== Saved data entries ==

▶

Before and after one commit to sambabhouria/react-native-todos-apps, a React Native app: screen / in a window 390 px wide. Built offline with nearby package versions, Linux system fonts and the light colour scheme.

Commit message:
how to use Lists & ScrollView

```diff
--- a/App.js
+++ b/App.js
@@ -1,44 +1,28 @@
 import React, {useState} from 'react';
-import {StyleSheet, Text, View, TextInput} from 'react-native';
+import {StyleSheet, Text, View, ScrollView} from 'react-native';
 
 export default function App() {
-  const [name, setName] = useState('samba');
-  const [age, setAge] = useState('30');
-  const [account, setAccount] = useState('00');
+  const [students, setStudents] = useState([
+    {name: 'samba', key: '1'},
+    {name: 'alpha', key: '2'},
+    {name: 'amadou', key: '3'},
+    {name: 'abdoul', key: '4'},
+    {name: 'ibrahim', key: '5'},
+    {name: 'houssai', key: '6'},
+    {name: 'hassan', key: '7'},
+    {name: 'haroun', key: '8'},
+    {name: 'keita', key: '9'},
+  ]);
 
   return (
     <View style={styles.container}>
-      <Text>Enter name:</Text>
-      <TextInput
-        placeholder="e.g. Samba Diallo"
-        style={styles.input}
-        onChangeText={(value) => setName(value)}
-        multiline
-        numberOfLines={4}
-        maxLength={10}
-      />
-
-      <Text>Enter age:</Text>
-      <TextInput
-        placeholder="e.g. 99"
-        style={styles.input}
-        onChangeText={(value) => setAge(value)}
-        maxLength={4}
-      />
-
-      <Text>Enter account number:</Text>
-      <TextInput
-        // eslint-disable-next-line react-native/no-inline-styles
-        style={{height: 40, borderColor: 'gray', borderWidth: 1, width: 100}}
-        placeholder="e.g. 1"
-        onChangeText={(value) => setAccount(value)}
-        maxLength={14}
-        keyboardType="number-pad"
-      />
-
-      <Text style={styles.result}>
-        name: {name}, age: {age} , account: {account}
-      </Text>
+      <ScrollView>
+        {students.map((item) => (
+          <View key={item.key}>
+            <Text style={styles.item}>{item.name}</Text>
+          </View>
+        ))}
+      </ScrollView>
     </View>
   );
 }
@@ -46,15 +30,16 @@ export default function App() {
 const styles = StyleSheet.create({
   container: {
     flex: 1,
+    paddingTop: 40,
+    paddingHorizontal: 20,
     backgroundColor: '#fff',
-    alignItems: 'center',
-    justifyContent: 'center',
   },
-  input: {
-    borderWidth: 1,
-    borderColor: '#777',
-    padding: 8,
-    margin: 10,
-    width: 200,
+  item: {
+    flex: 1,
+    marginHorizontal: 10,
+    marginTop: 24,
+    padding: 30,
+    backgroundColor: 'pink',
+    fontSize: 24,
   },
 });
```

◀

== Assignment ==
Print all the data exactly.

== Exercise response ==
Before and after one commit to sambabhouria/react-native-todos-apps, a React Native app: screen / in a window 390 px wide. Built offline with nearby package versions, Linux system fonts and the light colour scheme.

Commit message:
how to use Lists & ScrollView

```diff
--- a/App.js
+++ b/App.js
@@ -1,44 +1,28 @@
 import React, {useState} from 'react';
-import {StyleSheet, Text, View, TextInput} from 'react-native';
+import {StyleSheet, Text, View, ScrollView} from 'react-native';
 
 export default function App() {
-  const [name, setName] = useState('samba');
-  const [age, setAge] = useState('30');
-  const [account, setAccount] = useState('00');
+  const [students, setStudents] = useState([
+    {name: 'samba', key: '1'},
+    {name: 'alpha', key: '2'},
+    {name: 'amadou', key: '3'},
+    {name: 'abdoul', key: '4'},
+    {name: 'ibrahim', key: '5'},
+    {name: 'houssai', key: '6'},
+    {name: 'hassan', key: '7'},
+    {name: 'haroun', key: '8'},
+    {name: 'keita', key: '9'},
+  ]);
 
   return (
     <View style={styles.container}>
-      <Text>Enter name:</Text>
-      <TextInput
-        placeholder="e.g. Samba Diallo"
-        style={styles.input}
-        onChangeText={(value) => setName(value)}
-        multiline
-        numberOfLines={4}
-        maxLength={10}
-      />
-
-      <Text>Enter age:</Text>
-      <TextInput
-        placeholder="e.g. 99"
-        style={styles.input}
-        onChangeText={(value) => setAge(value)}
-        maxLength={4}
-      />
-
-      <Text>Enter account number:</Text>
-      <TextInput
-        // eslint-disable-next-line react-native/no-inline-styles
-        style={{height: 40, borderColor: 'gray', borderWidth: 1, width: 100}}
-        placeholder="e.g. 1"
-        onChangeText={(value) => setAccount(value)}
-        maxLength={14}
-        keyboardType="number-pad"
-      />
-
-      <Text style={styles.result}>
-        name: {name}, age: {age} , account: {account}
-      </Text>
+      <ScrollView>
+        {students.map((item) => (
+          <View key={item.key}>
+            <Text style={styles.item}>{item.name}</Text>
+          </View>
+        ))}
+      </ScrollView>
     </View>
   );
 }
@@ -46,15 +30,16 @@ export default function App() {
 const styles = StyleSheet.create({
   container: {
     flex: 1,
+    paddingTop: 40,
+    paddingHorizontal: 20,
     backgroundColor: '#fff',
-    alignItems: 'center',
-    justifyContent: 'center',
   },
-  input: {
-    borderWidth: 1,
-    borderColor: '#777',
-    padding: 8,
-    margin: 10,
-    width: 200,
+  item: {
+    flex: 1,
+    marginHorizontal: 10,
+    marginTop: 24,
+    padding: 30,
+    backgroundColor: 'pink',
+    fontSize: 24,
   },
 });
```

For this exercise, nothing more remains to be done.